Originally published on Fri April 18, 2014 1:28 pm
The captain of the South Korean ferry that sank earlier this week in the Yellow Sea, leaving at least 28 dead and hundreds missing, has been arrested, along with two other crew members, South Korea's Yonhap news agency says.
The 69-year-old captain, Lee Jun-Seok, faces five counts including negligence of duty and violation of maritime law, Yonhap says.
On 'Morning Edition': NPR's Anthony Kuhn reports about the South Korean ferry disaster
This post will be updated as news comes in.

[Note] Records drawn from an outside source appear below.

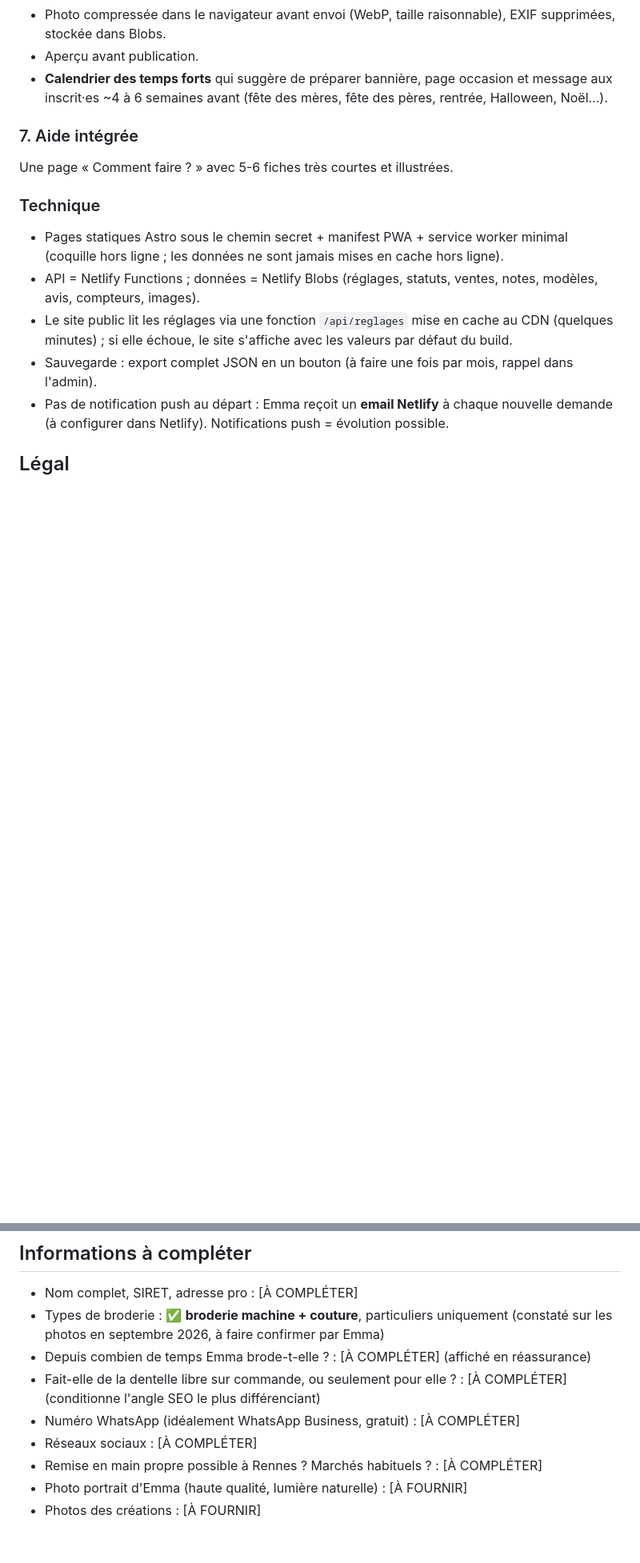
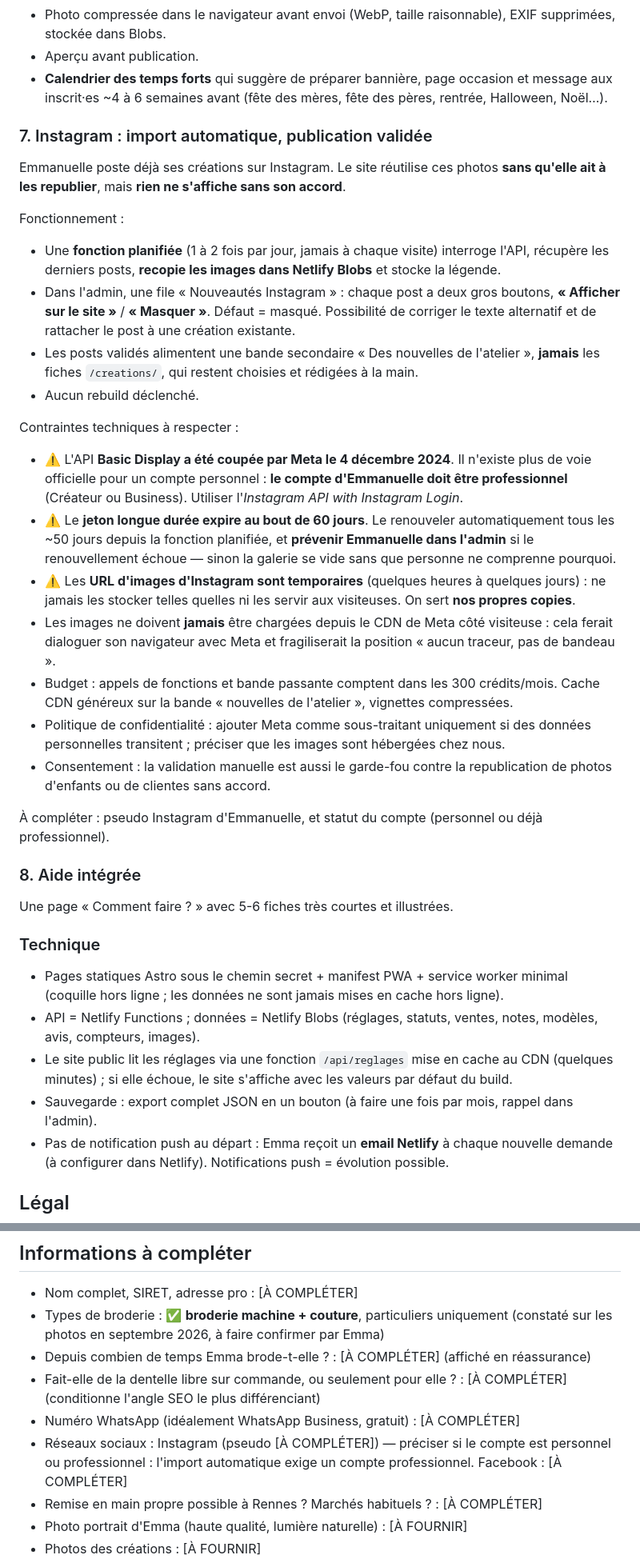
Before and after one commit to 58np95y6s6-svg/Emma-couture, a Markdown page: CLAUDE.md, 2 parts joined by grey strips. Shown at 80% size. Rendered like a GitHub page; blank space fills up the shorter version.

Commit message:
CDC : galerie Instagram en import automatique, publication validée
Une fonction planifiée importe les posts et recopie les images chez nous ;
Emmanuelle valide chaque publication d'un geste depuis l'admin. Les fiches
créations restent rédigées à la main.

Points de vigilance inscrits au CDC :
- l'API Basic Display est coupée depuis le 04/12/2024, plus aucune voie pour
  un compte personnel : le compte doit être professionnel
- le jeton longue durée expire tous les 60 jours et doit être renouvelé
  automatiquement, avec alerte dans l'admin en cas d'échec
- les URL d'images Instagram sont temporaires : on sert nos propres copies
- jamais de chargement depuis le CDN de Meta côté visiteuse, pour préserver
  l'absence de traceur
- appels de fonctions et bande passante pèsent sur les 300 crédits/mois

Co-Authored-By: Claude Opus 5 <noreply@anthropic.com>

```diff
--- a/CLAUDE.md
+++ b/CLAUDE.md
@@ -354,7 +354,41 @@ graphiques simples), filtre semaine / mois / année :
 - **Calendrier des temps forts** qui suggère de préparer bannière, page occasion et message aux
   inscrit·es ~4 à 6 semaines avant (fête des mères, fête des pères, rentrée, Halloween, Noël…).
 
-### 7. Aide intégrée
+### 7. Instagram : import automatique, publication validée
+Emmanuelle poste déjà ses créations sur Instagram. Le site réutilise ces photos **sans qu'elle
+ait à les republier**, mais **rien ne s'affiche sans son accord**.
+
+Fonctionnement :
+- Une **fonction planifiée** (1 à 2 fois par jour, jamais à chaque visite) interroge l'API,
+  récupère les derniers posts, **recopie les images dans Netlify Blobs** et stocke la légende.
+- Dans l'admin, une file « Nouveautés Instagram » : chaque post a deux gros boutons,
+  **« Afficher sur le site »** / **« Masquer »**. Défaut = masqué. Possibilité de corriger le
+  texte alternatif et de rattacher le post à une création existante.
+- Les posts validés alimentent une bande secondaire « Des nouvelles de l'atelier », **jamais**
+  les fiches `/creations/`, qui restent choisies et rédigées à la main.
+- Aucun rebuild déclenché.
+
+Contraintes techniques à respecter :
+- ⚠️ L'API **Basic Display a été coupée par Meta le 4 décembre 2024**. Il n'existe plus de voie
+  officielle pour un compte personnel : **le compte d'Emmanuelle doit être professionnel**
+  (Créateur ou Business). Utiliser l'*Instagram API with Instagram Login*.
+- ⚠️ Le **jeton longue durée expire au bout de 60 jours**. Le renouveler automatiquement tous les
+  ~50 jours depuis la fonction planifiée, et **prévenir Emmanuelle dans l'admin** si le
+  renouvellement échoue — sinon la galerie se vide sans que personne ne comprenne pourquoi.
+- ⚠️ Les **URL d'images d'Instagram sont temporaires** (quelques heures à quelques jours) : ne
+  jamais les stocker telles quelles ni les servir aux visiteuses. On sert **nos propres copies**.
+- Les images ne doivent **jamais** être chargées depuis le CDN de Meta côté visiteuse : cela ferait
+  dialoguer son navigateur avec Meta et fragiliserait la position « aucun traceur, pas de bandeau ».
+- Budget : appels de fonctions et bande passante comptent dans les 300 crédits/mois. Cache CDN
+  généreux sur la bande « nouvelles de l'atelier », vignettes compressées.
+- Politique de confidentialité : ajouter Meta comme sous-traitant uniquement si des données
+  personnelles transitent ; préciser que les images sont hébergées chez nous.
+- Consentement : la validation manuelle est aussi le garde-fou contre la republication de photos
+  d'enfants ou de clientes sans accord.
+
+À compléter : pseudo Instagram d'Emmanuelle, et statut du compte (personnel ou déjà professionnel).
+
+### 8. Aide intégrée
 Une page « Comment faire ? » avec 5-6 fiches très courtes et illustrées.
 
 ### Technique
@@ -394,7 +428,8 @@ Une page « Comment faire ? » avec 5-6 fiches très courtes et illustrées.
 - Fait-elle de la dentelle libre sur commande, ou seulement pour elle ? : [À COMPLÉTER]
   (conditionne l'angle SEO le plus différenciant)
 - Numéro WhatsApp (idéalement WhatsApp Business, gratuit) : [À COMPLÉTER]
-- Réseaux sociaux : [À COMPLÉTER]
+- Réseaux sociaux : Instagram (pseudo [À COMPLÉTER]) — préciser si le compte est personnel ou
+  professionnel : l'import automatique exige un compte professionnel. Facebook : [À COMPLÉTER]
 - Remise en main propre possible à Rennes ? Marchés habituels ? : [À COMPLÉTER]
 - Photo portrait d'Emma (haute qualité, lumière naturelle) : [À FOURNIR]
 - Photos des créations : [À FOURNIR]
```
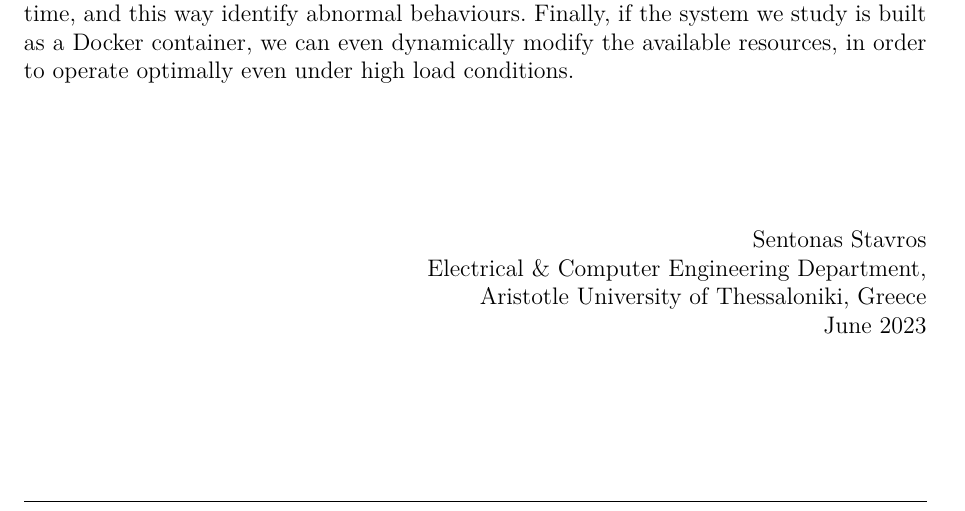
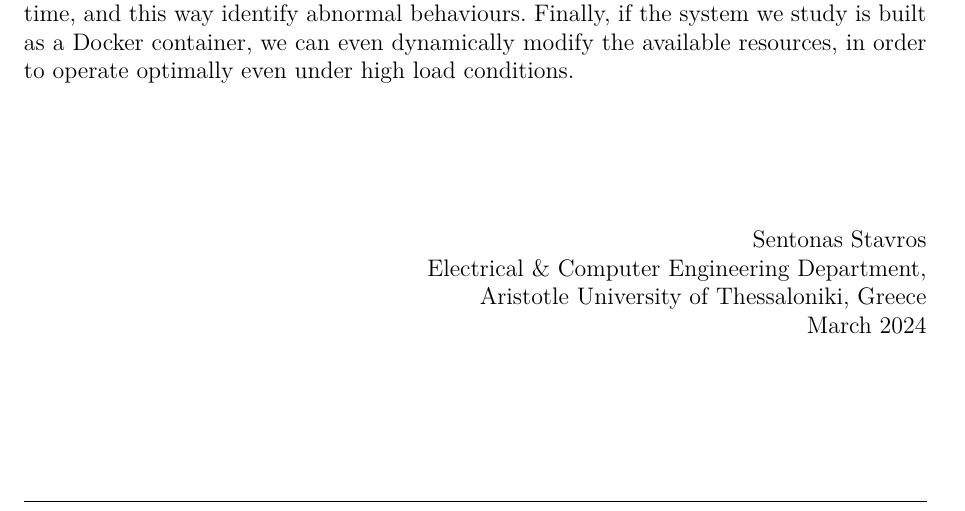
Before and after one commit to StavSent/lychte-thesis, a LaTeX thesis (my-thesis.tex, which reads chapters/chapter0/abstractEN.tex): part of page 4 of 70, cut so that both start at the same text. Compiled offline with XeLaTeX.

Commit message:
update date

```diff
--- a/chapters/chapter0/abstractEN.tex
+++ b/chapters/chapter0/abstractEN.tex
@@ -35,7 +35,7 @@ Furthermore, by analyzing the sequence of timestamps generated by continuous req
   \\
   Aristotle University of Thessaloniki, Greece
   \\
-  June 2023
+  March 2024
 \end{flushright}
 
 }
```
Also changed, not shown: my-thesis.pdf.
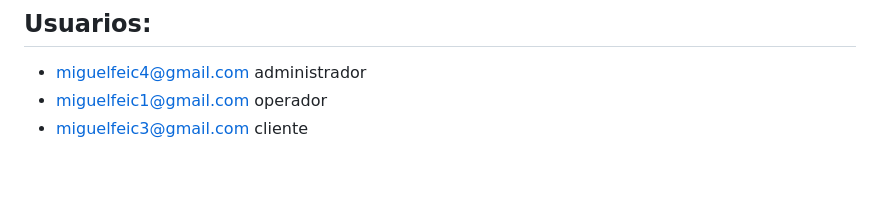
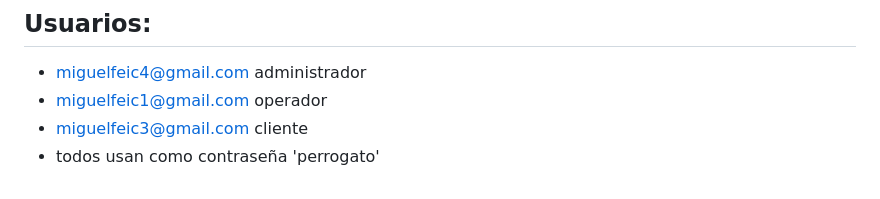
Before and after one commit to miguelfeic4-ctrl/stockflow-inventario, a Markdown page: README.md, the part around the change. Rendered like a GitHub page.

Commit message:
Add default password information to README
Added a note about the default password for all users.

```diff
--- a/README.md
+++ b/README.md
@@ -251,3 +251,4 @@ Si una migración fue actualizada, se debe ejecutar nuevamente solo cuando su co
 - miguelfeic4@gmail.com    administrador
 - miguelfeic1@gmail.com    operador
 - miguelfeic3@gmail.com	   cliente
+- todos usan como contraseña 'perrogato'
```
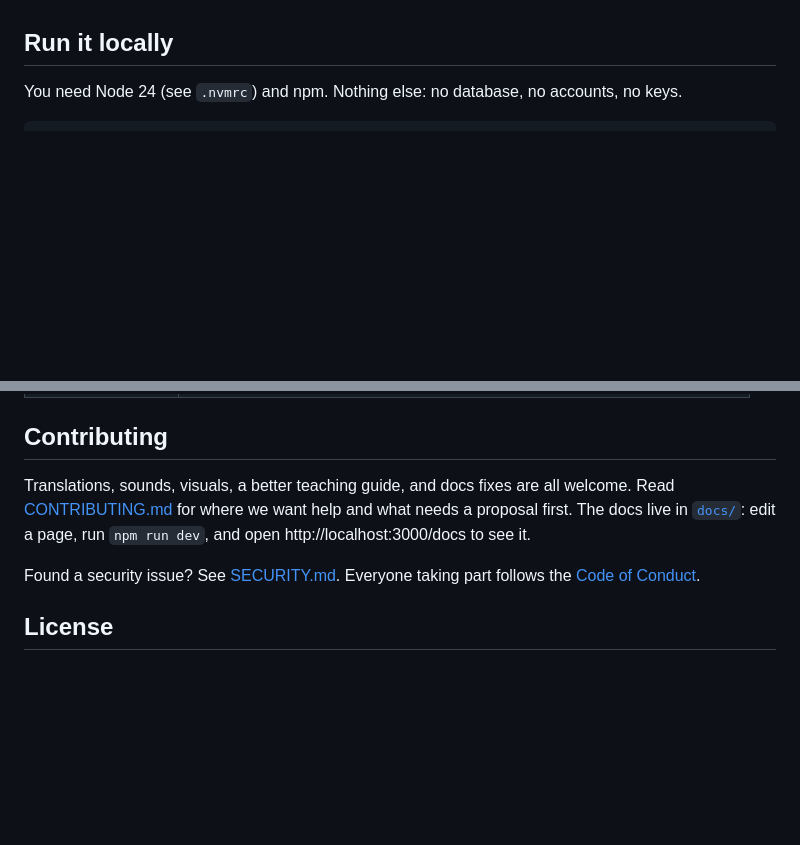
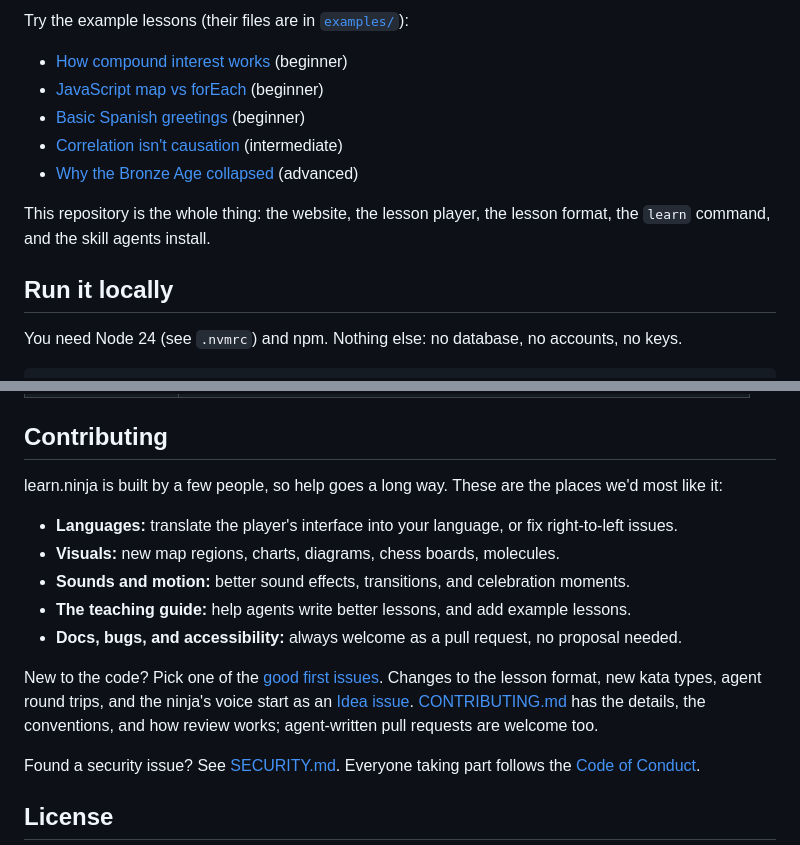
Before and after one commit to codekongdev/learn.ninja, a Markdown page: README.md, 2 parts joined by grey strips. Rendered like a GitHub page; blank space fills up the shorter version.

```diff
--- a/README.md
+++ b/README.md
@@ -18,3 +48,12 @@ Chat apps (Claude, ChatGPT) connect to the MCP server at `https://learn.ninja/mc
+Try the example lessons (their files are in [`examples/`](examples)):
+
+- [How compound interest works](https://learn.ninja/lessons/compound-interest) (beginner)
+- [JavaScript map vs forEach](https://learn.ninja/lessons/map-vs-foreach) (beginner)
+- [Basic Spanish greetings](https://learn.ninja/lessons/spanish-greetings) (beginner)
+- [Correlation isn't causation](https://learn.ninja/lessons/correlation-vs-causation) (intermediate)
+- [Why the Bronze Age collapsed](https://learn.ninja/lessons/bronze-age-collapse) (advanced)
+
+This repository is the whole thing: the website, the lesson player, the lesson format, the `learn` command, and the skill agents install.
 
 ## Run it locally
 
@@ -63,7 +102,15 @@ A test fails when a generated file is stale, so `npm run check` tells you which
 
 ## Contributing
 
-Translations, sounds, visuals, a better teaching guide, and docs fixes are all welcome. Read [CONTRIBUTING.md](CONTRIBUTING.md) for where we want help and what needs a proposal first. The docs live in [`docs/`](docs): edit a page, run `npm run dev`, and open http://localhost:3000/docs to see it.
+learn.ninja is built by a few people, so help goes a long way. These are the places we'd most like it:
+
+- **Languages:** translate the player's interface into your language, or fix right-to-left issues.
+- **Visuals:** new map regions, charts, diagrams, chess boards, molecules.
+- **Sounds and motion:** better sound effects, transitions, and celebration moments.
+- **The teaching guide:** help agents write better lessons, and add example lessons.
+- **Docs, bugs, and accessibility:** always welcome as a pull request, no proposal needed.
+
+New to the code? Pick one of the [good first issues](https://github.com/learn-ninja/learn.ninja/issues?q=is%3Aissue%20is%3Aopen%20label%3A%22good%20first%20issue%22). Changes to the lesson format, new kata types, agent round trips, and the ninja's voice start as an [Idea issue](https://github.com/learn-ninja/learn.ninja/issues/new?template=idea.yml). [CONTRIBUTING.md](CONTRIBUTING.md) has the details, the conventions, and how review works; agent-written pull requests are welcome too.
 
 Found a security issue? See [SECURITY.md](SECURITY.md). Everyone taking part follows the [Code of Conduct](CODE_OF_CONDUCT.md).
 
```
Also changed, not shown: other parts of README.md (+34 -4 lines), .github/pull_request_template.md (added, +14 -0 lines), .github/readme/lesson-correct.png (added), .github/readme/phone-concept.png (added), .github/readme/phone-hint.png (added), .github/readme/phone-intro.png (added).
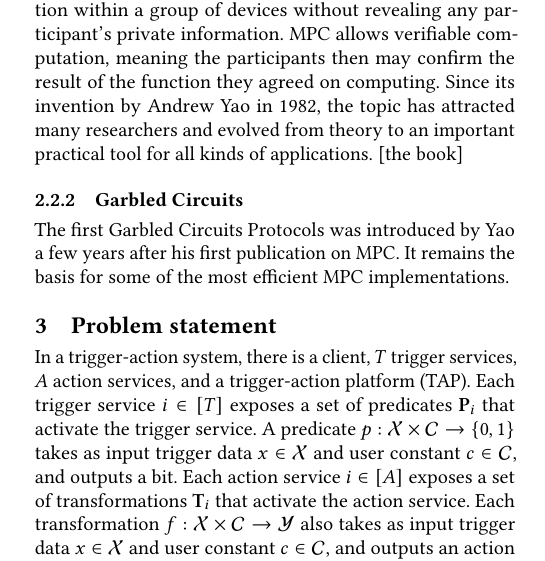
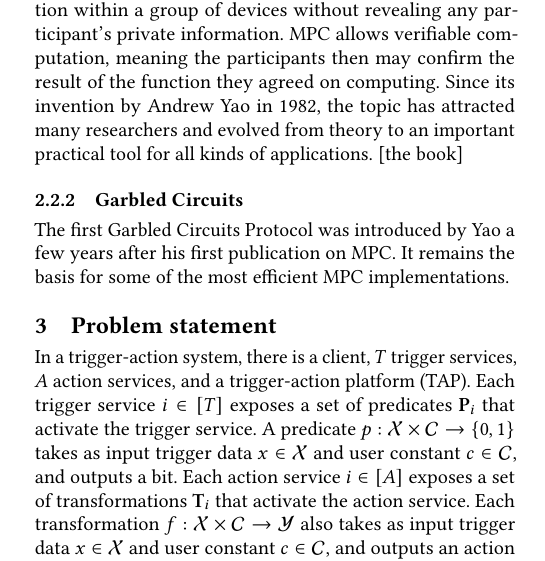
Before and after one commit to Veronika-Kitsul/TAP-research, a LaTeX paper (paper/main.tex, which reads paper/sections/background.tex): part of one column of page 1 of 3, cut so that both start at the same text. Compiled offline with pdfLaTeX.

Commit message:
crypto background

```diff
--- a/paper/sections/background.tex
+++ b/paper/sections/background.tex
@@ -31,4 +31,4 @@ all kinds of applications. [the book]
 
 \subsubsection{Garbled Circuits}
 
-The first Garbled Circuits Protocols was introduced by Yao a few years after his first publication on MPC. It remains the basis for some of the most efficient MPC implementations.
+The first Garbled Circuits Protocol was introduced by Yao a few years after his first publication on MPC. It remains the basis for some of the most efficient MPC implementations.
```
Also changed, not shown: README.md.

A second day of dangerous efforts to reach any survivors has ended with still no sign of the nearly 300 people â€” most of them high school students â€” believed to be trapped aboard a South Korean ferry that has capsized in the Yellow Sea.
On 'Morning Edition': NPR's Anthony Kuhn reports about the ferry accident
This post is being updated as news comes in.
Unsuccessful in their attempts to find the missing in a sunken ferry off the southern coast of South Korea overnight, rescue divers resumed their search at day break Thursday, Jason Strother reports from Seoul.
A day after the boat began to sink, the cause of the accident is unclear and less than half of the passengers who were on board have been rescued, Strother tells NPR's Newscast Desk.
Most of those unaccounted for are high school students who were on a trip to a resort island.
South Korea is electing a new president next month. In their elections, corporate money is banned and the campaign season is limited. Ross Reynolds talks with University of Washington Professor Yong-Chool Ha about the ins and outs of election season in South Korea.